by multi-national companies.
DR MUKARJI: It's very important for the
west and the EU countries in particular but also working through the G8
that we open up our markets and we allow a much fairer trade system. Now
this is going to give African leaders and African governments a sense of
dignity and independence because aid alone is not going to make a difference.
WILENIUS: Britain's jet setting
Prime Minister has promised to heal the scars of Africa. But bloody conflicts
and wars, which have claimed the lives of millions, are still raging across
the continent. And so Tony Blair will find it difficult to get rid of those
scars, while the killing and maiming goes on.
Britain played a significant role in bringing to an end the terrible
slaughter caused by this civil war in Sierra Leone. But it's not clear
if Tony Blair is prepared to expand Britain's armed forces to help solve
other conflicts. In Somalia direct American intervention was a disaster,
and on Zimbabwe British policy is failing. And many African leaders are
no longer willing to take lectures from their old colonial masters.
DR MUKARJI: When Tony Blair goes to Africa
he must be prepared to go and listen to the Africans, rather than tell
the Africans what is good and what is bad for them.
BADRY: The idea that the West,

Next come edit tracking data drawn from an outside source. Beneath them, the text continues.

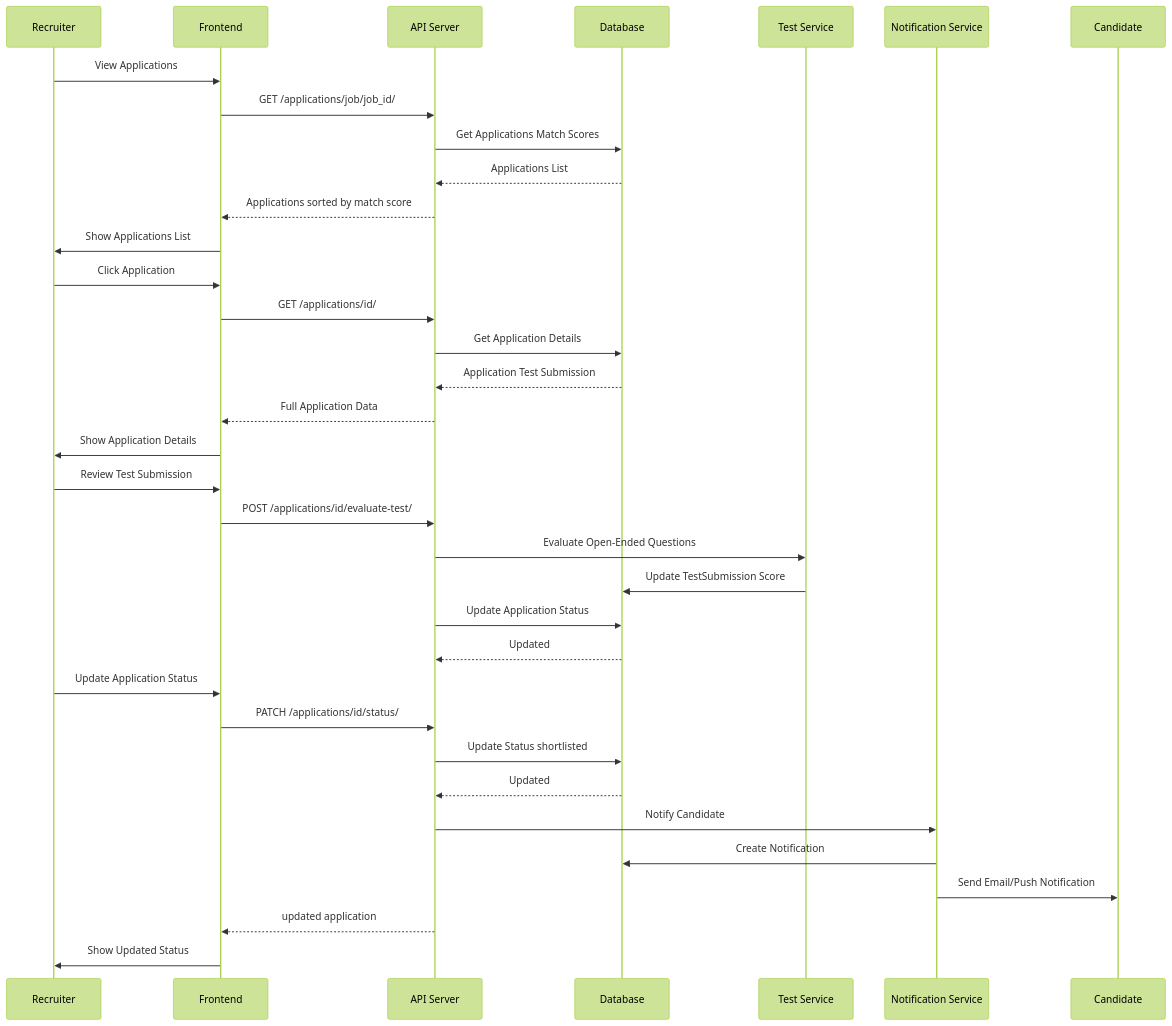
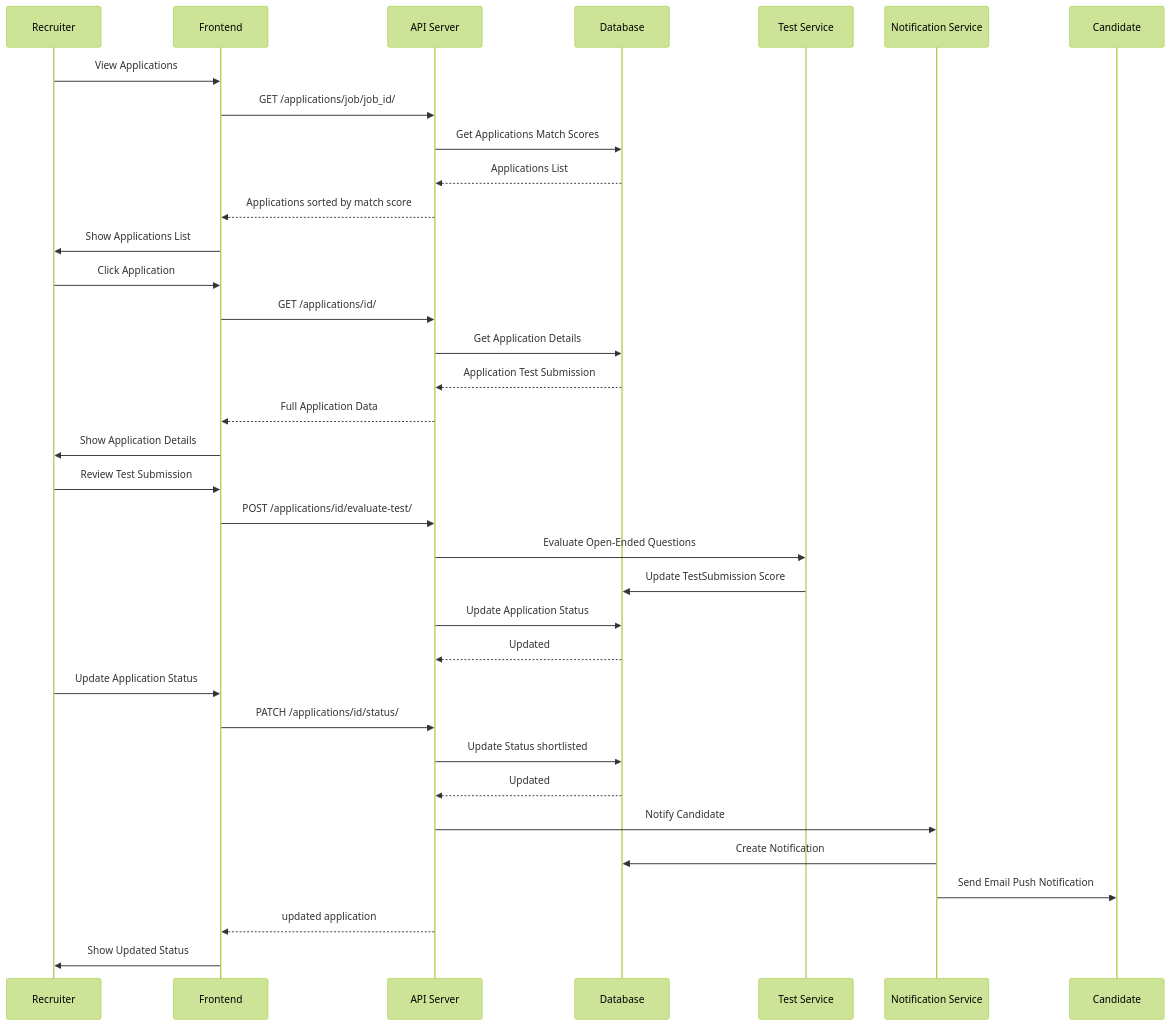
The sixth of 17 diagrams in SYSTEM_DOCUMENTATION.md (adil77672/recruitment-platform-docs), drawn with Mermaid (forest theme) before and after one commit. The commit also changed other lines of this file, not shown here.

````diff
--- a/SYSTEM_DOCUMENTATION.md
+++ b/SYSTEM_DOCUMENTATION.md
@@ -868,42 +868,42 @@
 ```mermaid
 sequenceDiagram
     participant R as Recruiter
     participant F as Frontend
     participant API as API Server
     participant DB as Database
     participant T as Test Service
     participant N as Notification Service
     participant C as Candidate
     
     R->>F: View Applications
     F->>API: GET /applications/job/job_id/
     API->>DB: Get Applications Match Scores
     DB-->>API: Applications List
     API-->>F: Applications sorted by match score
     F->>R: Show Applications List
     
     R->>F: Click Application
     F->>API: GET /applications/id/
     API->>DB: Get Application Details
     DB-->>API: Application Test Submission
     API-->>F: Full Application Data
     F->>R: Show Application Details
     
     R->>F: Review Test Submission
     F->>API: POST /applications/id/evaluate-test/
     API->>T: Evaluate Open-Ended Questions
     T->>DB: Update TestSubmission Score
     API->>DB: Update Application Status
     DB-->>API: Updated
     
     R->>F: Update Application Status
     F->>API: PATCH /applications/id/status/
     API->>DB: Update Status shortlisted
     DB-->>API: Updated
     
     API->>N: Notify Candidate
     N->>DB: Create Notification
-    N->>C: Send Email/Push Notification
+    N->>C: Send Email Push Notification
     API-->>F: updated application
     F->>R: Show Updated Status
 ```
````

Europe, can simply march in and resolve conflicts for everyone in Africa
I think, you know, the evidence of what happened in Somalia and elsewhere
doesn't bode particularly well for that.
WILENIUS: In the Democratic Republic
of Congo a staggering three million people have lost their lives through
war or famine, with rival African states joining the battle for diamonds,
money and influence. It's left the country in ruins. But rather than tackling
Africa's bloody conflicts the west has been feeding them, sending millions
of pounds worth of military hardware and expertise into the continent every
KING: I think nowhere is
the contradiction more clear in development and trade policy than in the
arm, in the area of arms, and you can see it when British soldiers have
British arms turned against them in wars.
TONGE: We really have got to tighten
up where we sell our arms to, because in the end its not in our interests
even because we have to go and clean up the mess, we have to spend money
on redeveloping a country as we're doing in Afghanistan now. So conflict
prevention before anything starts is a much more sensible policy to pursue
and that includes controlling the arms trade.
WILENIUS: Tony Blair's beginning
to realise that he can't change things in Africa on his own. Last week's
attempt to force the Commonwealth to take tougher action against Zimbabwe's
President Mugabe was rebuffed. Now he's coming under mounting pressure
to use his special relationship with President Bush to try to force the
Americans to put far more aid and commitment into Africa.
COATES: There's a, a, I think a
pivotal opportunity now where if Blair does use his influence then, then
the US policy can shift on many of these areas. But first it would be very
good if the UK itself showed leadership through its own policies.
WILENIUS: After his West African
trip Tony Blair will be hurled straight back into difficult domestic issues.
But he'll have to have more than a nice suntan to show for his overseas
efforts. There need to be real improvements to aid, trade and peace in
Africa, otherwise he'll continue to be dogged by the grand promises of
his conference speech.
TONGE: Well I hope it comes back
to haunt him, I'm going to make jolly sure it comes back to haunt him on
a very regular basis because he's said these things very, very publicly,
I accept and hope very much that he was sincere about it and I think we
should remind him of those words very, very often indeed during the course
of this parliament.
BALDRY: What we're going to see
is a number of photo opportunities in Africa, a few sound bytes, a statement
back in the House of Commons when he gets back but actually in terms of
real proposals or real achievements, very little being done.
WILENIUS: Back from his travels
and returning to rain-swept Westminster Tony Blair could once again run
into criticism for raising expectations which he can't then deliver. Because
a few good holiday snaps may not be enough to persuade his critics that
he is starting to pull Africa out of the darkness.